For this type of refinancing, lenders will typically require a VA appraisal. As mentioned earlier, this is to get your property’s estimated market value and confirm that your home meets the minimum standards. Additionally, this property must be your primary residence, and you must qualify for a VA Certificate of Eligibility.
The general rule of thumb is that the total amount you can refinance will be up to 100 percent of the appraisal value. While you must pay all the closing costs up front, you have the option to use some of the equity from the loan as payment.
Consider Additional Costs
A VA refinance loan comes with similar closing costs and other fees that you would find with a conventional refinance. However, you must be aware that VA refinance loans also come with a VA funding fee.
The total funding fee amount for your refinance takes several factors into consideration. It looks at whether your loan is VA-backed or VA direct, the entirety of the loan amount and the refinance loan type. It’s always best practice to determine if the lender adds on any other costs such as interest on the loan.
There is some good news if the fee deters you from considering a VA refinance loan. If you fall into one of three categories, you’ll be exempt from paying the VA funding fee. These include:
- Active duty service members who receive a Purple Heart
- Surviving spouses of members who passed away in the line of duty
- Suffering from a service-related injury or disability
The number of times you can refinance your VA loan with either option is limitless. However, you must undergo a certain waiting period before applying to refinance again. For example, you must wait at least 210 days from the first payment on the loan and make six consecutive monthly payments.
Gather Required Documents Ahead of Time
Before starting the application process, it’s beneficial to inquire what documents you’ll need to gather. Worst case scenario, there’s another hard pull on your credit because time ran out while you were scrambling to gather any documents.
If you decide a cash-out refinance is the right option, your lender may request several documents in addition to pay stubs, at least two years of tax returns and any W2s.
IRRRL loans require a Certificate of Eligibility. Specifically, the one you used to get the VA loan you’re trying to refinance.
Take Control by Refinancing a VA Loan
Refinancing a VA loan doesn’t have to be complicated. Get in touch with an Titan Mutual Lending VA Lending Specialist to see how we can help you take control of one of your most significant assets.

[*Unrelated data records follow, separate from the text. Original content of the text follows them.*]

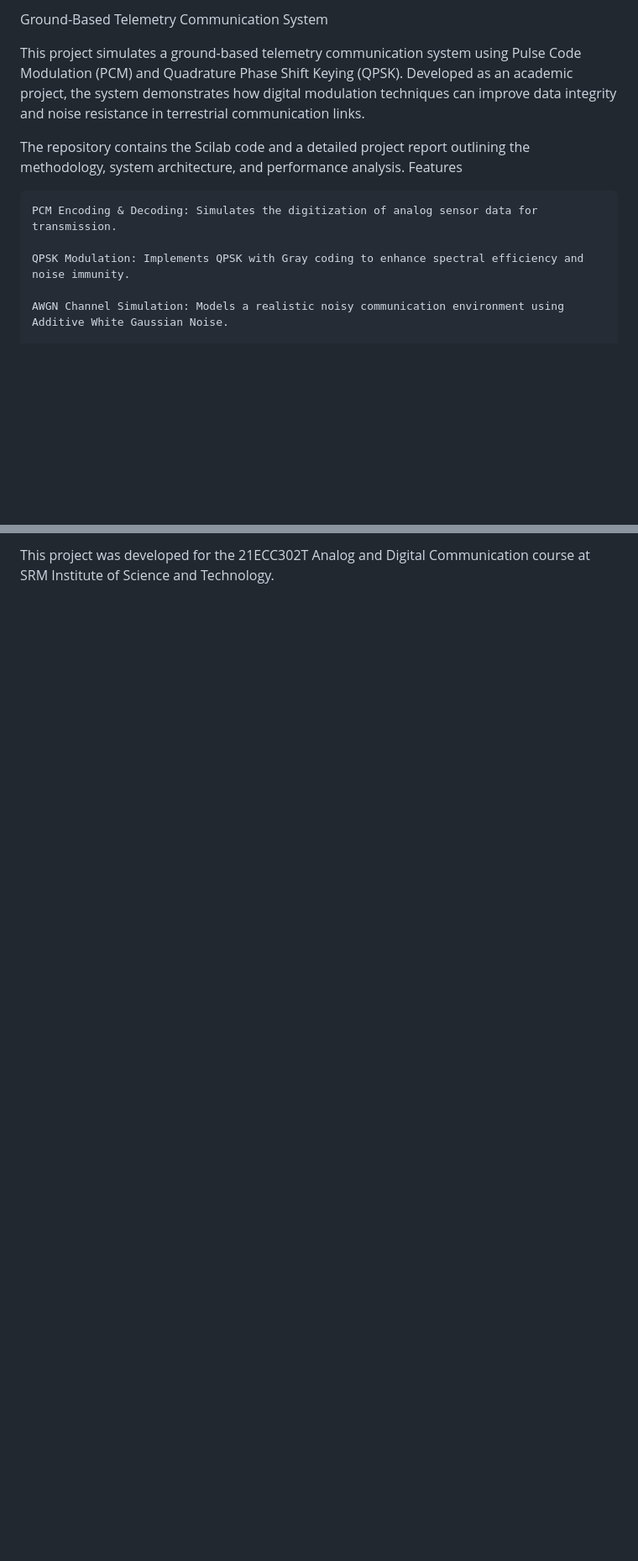
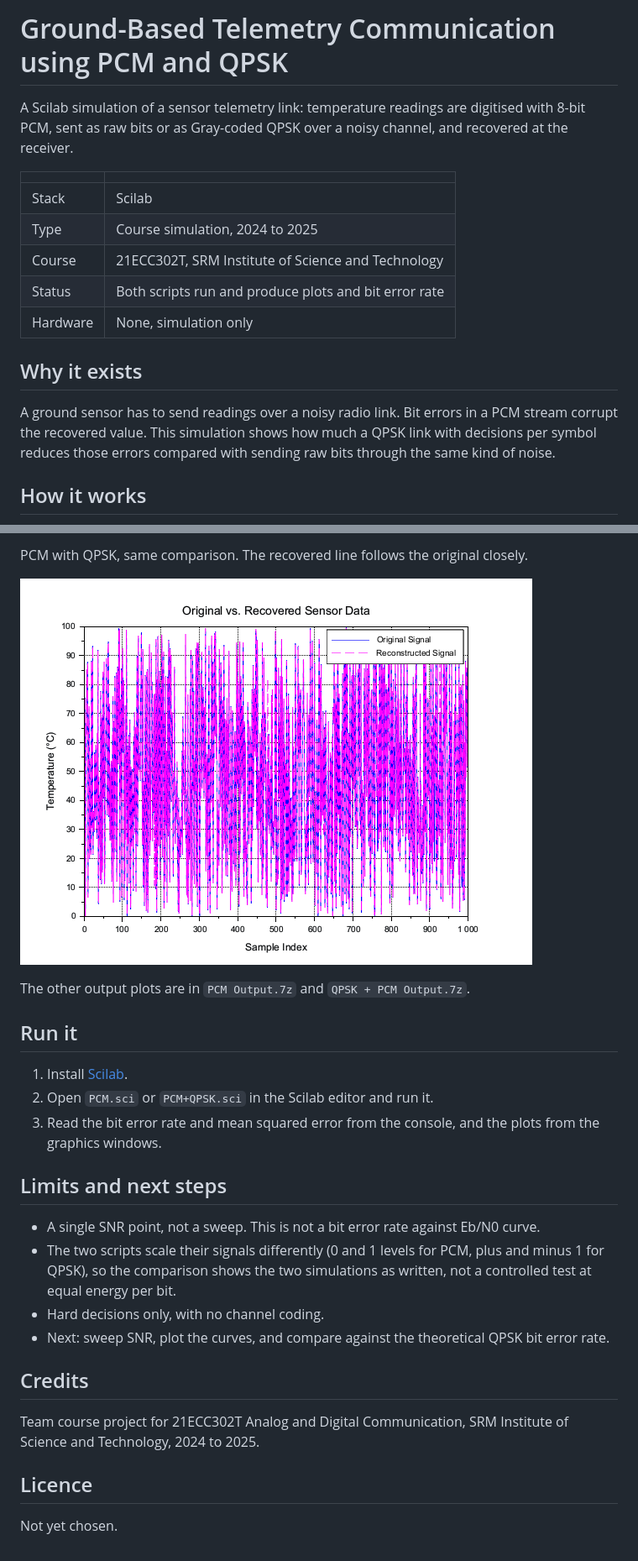
Before and after one commit to VidipNegi/Ground-Based-Telemetry-Communication-using-PCM-QPSK, a Markdown page: README.md, 2 parts joined by grey strips. Shown at 84% size. Rendered like a GitHub page; pictures changed too: assets/qpsk_original_vs_recovered.png (added); blank space fills up the shorter version.

```diff
--- a/README.md
+++ b/README.md
@@ -1,13 +1,18 @@
-Ground-Based Telemetry Communication System
+# Ground-Based Telemetry Communication using PCM and QPSK
 
-This project simulates a ground-based telemetry communication system using Pulse Code Modulation (PCM) and Quadrature Phase Shift Keying (QPSK). Developed as an academic project, the system demonstrates how digital modulation techniques can improve data integrity and noise resistance in terrestrial communication links.
+A Scilab simulation of a sensor telemetry link: temperature readings are digitised with 8-bit PCM, sent as raw bits or as Gray-coded QPSK over a noisy channel, and recovered at the receiver.
 
-The repository contains the Scilab code and a detailed project report outlining the methodology, system architecture, and performance analysis.
-Features
+| | |
+|---|---|
+| Stack | Scilab |
+| Type | Course simulation, 2024 to 2025 |
+| Course | 21ECC302T, SRM Institute of Science and Technology |
+| Status | Both scripts run and produce plots and bit error rate |
+| Hardware | None, simulation only |
 
-    PCM Encoding & Decoding: Simulates the digitization of analog sensor data for transmission.
+## Why it exists
 
-    QPSK Modulation: Implements QPSK with Gray coding to enhance spectral efficiency and noise immunity.
+A ground sensor has to send readings over a noisy radio link. Bit errors in a PCM stream corrupt the recovered value. This simulation shows how much a QPSK link with decisions per symbol reduces those errors compared with sending raw bits through the same kind of noise.
 
-    AWGN Channel Simulation: Models a realistic noisy communication environment using Additive White Gaussian Noise.
+## How it works
 
@@ -36,2 +52,27 @@ For a full breakdown of the project's objectives, methodology, and results, plea
 
-This project was developed for the 21ECC302T Analog and Digital Communication course at SRM Institute of Science and Technology.
+PCM with QPSK, same comparison. The recovered line follows the original closely.
+
+![PCM with QPSK: original and recovered temperature signal overlaid](assets/qpsk_original_vs_recovered.png)
+
+The other output plots are in `PCM Output.7z` and `QPSK + PCM Output.7z`.
+
+## Run it
+
+1. Install [Scilab](https://www.scilab.org/).
+2. Open `PCM.sci` or `PCM+QPSK.sci` in the Scilab editor and run it.
+3. Read the bit error rate and mean squared error from the console, and the plots from the graphics windows.
+
+## Limits and next steps
+
+* A single SNR point, not a sweep. This is not a bit error rate against Eb/N0 curve.
+* The two scripts scale their signals differently (0 and 1 levels for PCM, plus and minus 1 for QPSK), so the comparison shows the two simulations as written, not a controlled test at equal energy per bit.
+* Hard decisions only, with no channel coding.
+* Next: sweep SNR, plot the curves, and compare against the theoretical QPSK bit error rate.
+
+## Credits
+
+Team course project for 21ECC302T Analog and Digital Communication, SRM Institute of Science and Technology, 2024 to 2025.
+
+## Licence
+
+Not yet chosen.
```
Also changed, not shown: other parts of README.md (+23 -12 lines), assets/pcm_original_vs_recovered.png (added), assets/qpsk_noisy_constellation.png (added).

If you know anyone that’s fallen on hard times or is transitioning from the military with no place to sleep, a veteran association may be able to help. Ones like the Veterans Association of America check for eligibility and help veterans requiring housing accommodation.